Webinar:

Using Computational and Molecular Modeling Techniques to Address Low Solubility and Speed Your Molecule Through Development

Sponsored by: Patheon

Focused on:

  • Small Molecule Drugs
  • Low Soluble Molecules

Date: 30 January

261

Time: 3PM UK Time/10AM New York

Using Computational and Molecular Modeling Techniques to Address Low Solubility and Speed Your Molecule Through Development

Industry estimates suggest that as many as 60-90% of small molecule drugs in development have low solubility, which can lead to extensive trial-and-error experimentation to find the right approach to achieve clinical success. In some cases, not addressing solubility concerns soon enough in development can cause delays or costly clinical failures. Fortunately, addressing solubility does not have to be a time-consuming, expensive and risky endeavor.

Join our webinar and hear a panel of Patheon experts review the challenges with developing low-soluble molecules and the benefits of leveraging computational and molecular modeling tools like Patheon Quadrant 2®, including:
• accelerated selection of lead formulations and candidate drug-excipient combinations
• rational selection of the most promising solubility enhancement technologies
• prevention of time-consuming formulation and process development rework
• scalable modeling platform for late-stage product development

Presented by

Matthew D. Wessel, PhD,

Principal Scientist, Pharma Services, Patheon, part of Thermo Fisher Scientific

Matt Wessel has more than 20 years of experience in the pharmaceutical industry as a computational chemist. Matt is currently a Principal Scientist at Patheon based in our Early Development Center of Excellence in Bend, Oregon. In his current role, he is primarily responsible for developing predictive computational approaches that address challenging solubility and formulation problems.

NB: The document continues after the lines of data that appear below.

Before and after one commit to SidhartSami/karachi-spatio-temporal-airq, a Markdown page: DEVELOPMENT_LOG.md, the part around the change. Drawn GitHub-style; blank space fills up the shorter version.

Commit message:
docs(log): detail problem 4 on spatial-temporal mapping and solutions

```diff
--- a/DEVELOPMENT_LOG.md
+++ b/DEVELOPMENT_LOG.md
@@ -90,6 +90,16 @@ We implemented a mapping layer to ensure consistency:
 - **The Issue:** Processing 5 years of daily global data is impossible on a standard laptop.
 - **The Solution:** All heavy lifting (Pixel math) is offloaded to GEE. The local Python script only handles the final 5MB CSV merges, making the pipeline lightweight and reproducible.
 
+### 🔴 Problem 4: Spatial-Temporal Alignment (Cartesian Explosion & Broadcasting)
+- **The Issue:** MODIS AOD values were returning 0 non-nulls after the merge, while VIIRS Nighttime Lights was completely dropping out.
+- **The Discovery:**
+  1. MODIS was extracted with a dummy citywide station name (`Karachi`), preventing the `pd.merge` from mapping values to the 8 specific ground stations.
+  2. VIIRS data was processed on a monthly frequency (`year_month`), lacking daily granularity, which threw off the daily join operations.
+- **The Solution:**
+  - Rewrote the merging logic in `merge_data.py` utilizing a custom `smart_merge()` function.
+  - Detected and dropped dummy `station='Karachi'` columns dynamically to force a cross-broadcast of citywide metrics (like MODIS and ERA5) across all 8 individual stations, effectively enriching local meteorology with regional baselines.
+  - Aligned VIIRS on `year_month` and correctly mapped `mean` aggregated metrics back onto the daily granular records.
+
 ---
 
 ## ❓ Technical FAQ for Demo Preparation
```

Prior to Patheon, Matt spent ten formative years at Pfizer working as a modeler on several drug discovery projects. Along the way, Matt earned invaluable experience in medicinal chemistry, formulation science and information technology. Prior to joining Pfizer, Matt worked for Bend Research and was a Solutions Architect at Schrodinger. This combination of skills and experience allows Matt to impact a multitude of areas within Patheon and uniquely places him at the forefront of our predictive modeling efforts. Matt holds a BS in Chemistry from Washington State University and earned his PhD in Chemistry from The Pennsylvania State University.

Vance Cooper,

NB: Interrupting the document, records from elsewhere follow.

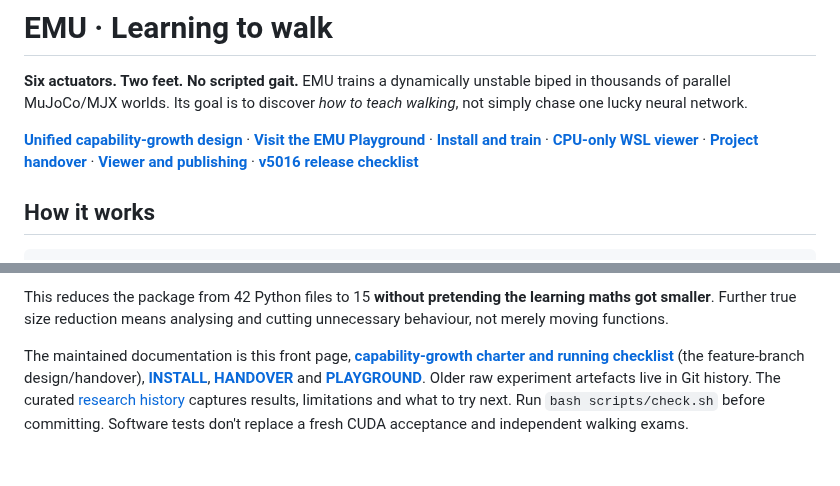
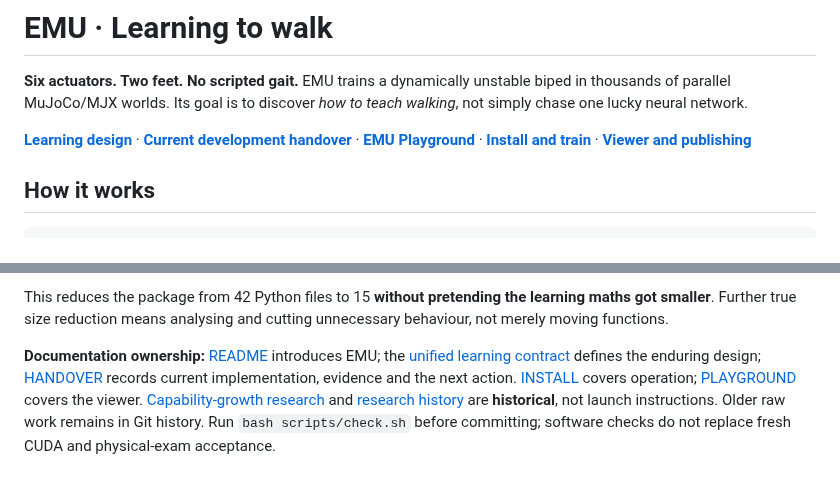
Before and after one commit to mdt733/emu, a Markdown page: README.md, 2 parts joined by grey strips. Rendered like a GitHub page.

Commit message:
docs: give README one unambiguous route to design, status and historical notes

```diff
--- a/README.md
+++ b/README.md
@@ -2,7 +2,7 @@
 
 **Six actuators. Two feet. No scripted gait.** EMU trains a dynamically unstable biped in thousands of parallel MuJoCo/MJX worlds. Its goal is to discover *how to teach walking*, not simply chase one lucky neural network.
 
-**[Unified capability-growth design](docs/UNIFIED_CAPABILITY_GROWTH.md)** · **[Visit the EMU Playground](https://mdt733.github.io/emu/)** · **[Install and train](docs/INSTALL.md)** · **[CPU-only WSL viewer](docs/V5017_GOAL_NAVIGATION.md#launch--tests-ubuntu-wsl)** · **[Project handover](HANDOVER.md)** · **[Viewer and publishing](docs/PLAYGROUND.md)** · **[v5016 release checklist](docs/V5016_RELEASE.md)**
+**[Learning design](docs/UNIFIED_CAPABILITY_GROWTH.md)** · **[Current development handover](HANDOVER.md)** · **[EMU Playground](https://mdt733.github.io/emu/)** · **[Install and train](docs/INSTALL.md)** · **[Viewer and publishing](docs/PLAYGROUND.md)**
 
 ## How it works
 
@@ -75,4 +75,4 @@ Four support boundaries remain deliberately separate: `contracts.py` (actor/phys
 
 This reduces the package from 42 Python files to 15 **without pretending the learning maths got smaller**. Further true size reduction means analysing and cutting unnecessary behaviour, not merely moving functions.
 
-The maintained documentation is this front page, **[capability-growth charter and running checklist](docs/CAPABILITY_GROWTH.md)** (the feature-branch design/handover), **[INSTALL](docs/INSTALL.md)**, **[HANDOVER](HANDOVER.md)** and **[PLAYGROUND](docs/PLAYGROUND.md)**. Older raw experiment artefacts live in Git history. The curated [research history](docs/RESEARCH_HISTORY.md) captures results, limitations and what to try next. Run `bash scripts/check.sh` before committing. Software tests don't replace a fresh CUDA acceptance and independent walking exams.
+**Documentation ownership:** [README](README.md) introduces EMU; the [unified learning contract](docs/UNIFIED_CAPABILITY_GROWTH.md) defines the enduring design; [HANDOVER](HANDOVER.md) records current implementation, evidence and the next action. [INSTALL](docs/INSTALL.md) covers operation; [PLAYGROUND](docs/PLAYGROUND.md) covers the viewer. [Capability-growth research](docs/CAPABILITY_GROWTH.md) and [research history](docs/RESEARCH_HISTORY.md) are **historical**, not launch instructions. Older raw work remains in Git history. Run `bash scripts/check.sh` before committing; software checks do not replace fresh CUDA and physical-exam acceptance.
```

Director, Pharmaceutics & Process Technology Pharma Services, Patheon, part of Thermo Fisher Scientific


Vance Cooper has nearly 20 years of experience in the contract pharmaceutical industry. He currently serves as head of Pharmaceutics and Process Technology with Patheon. In his role, he oversees the teams responsible for both the development and manufacture of formulations supporting early phase clinical programs. During his tenure, he has helped numerous pharmaceutical companies advance more than 25 compounds to clinic.

Vance held dual roles as Project Manager and QC Supervisor at Agere Pharmaceuticals in 2012, it was later acquired by Patheon in 2015. As the company grew, he moved into a Project Management leadership position. Prior to Patheon, Vance developed, validated and managed bioanalytical projects at PPD; managed the QC lab at AVI Biopharma, a small biopharmaceutical company; and worked as a Sr. Project Manager at BASi managing bioanalytical projects. Vance has a BS in biology from the College of William and Mary in Williamsburg, Virginia.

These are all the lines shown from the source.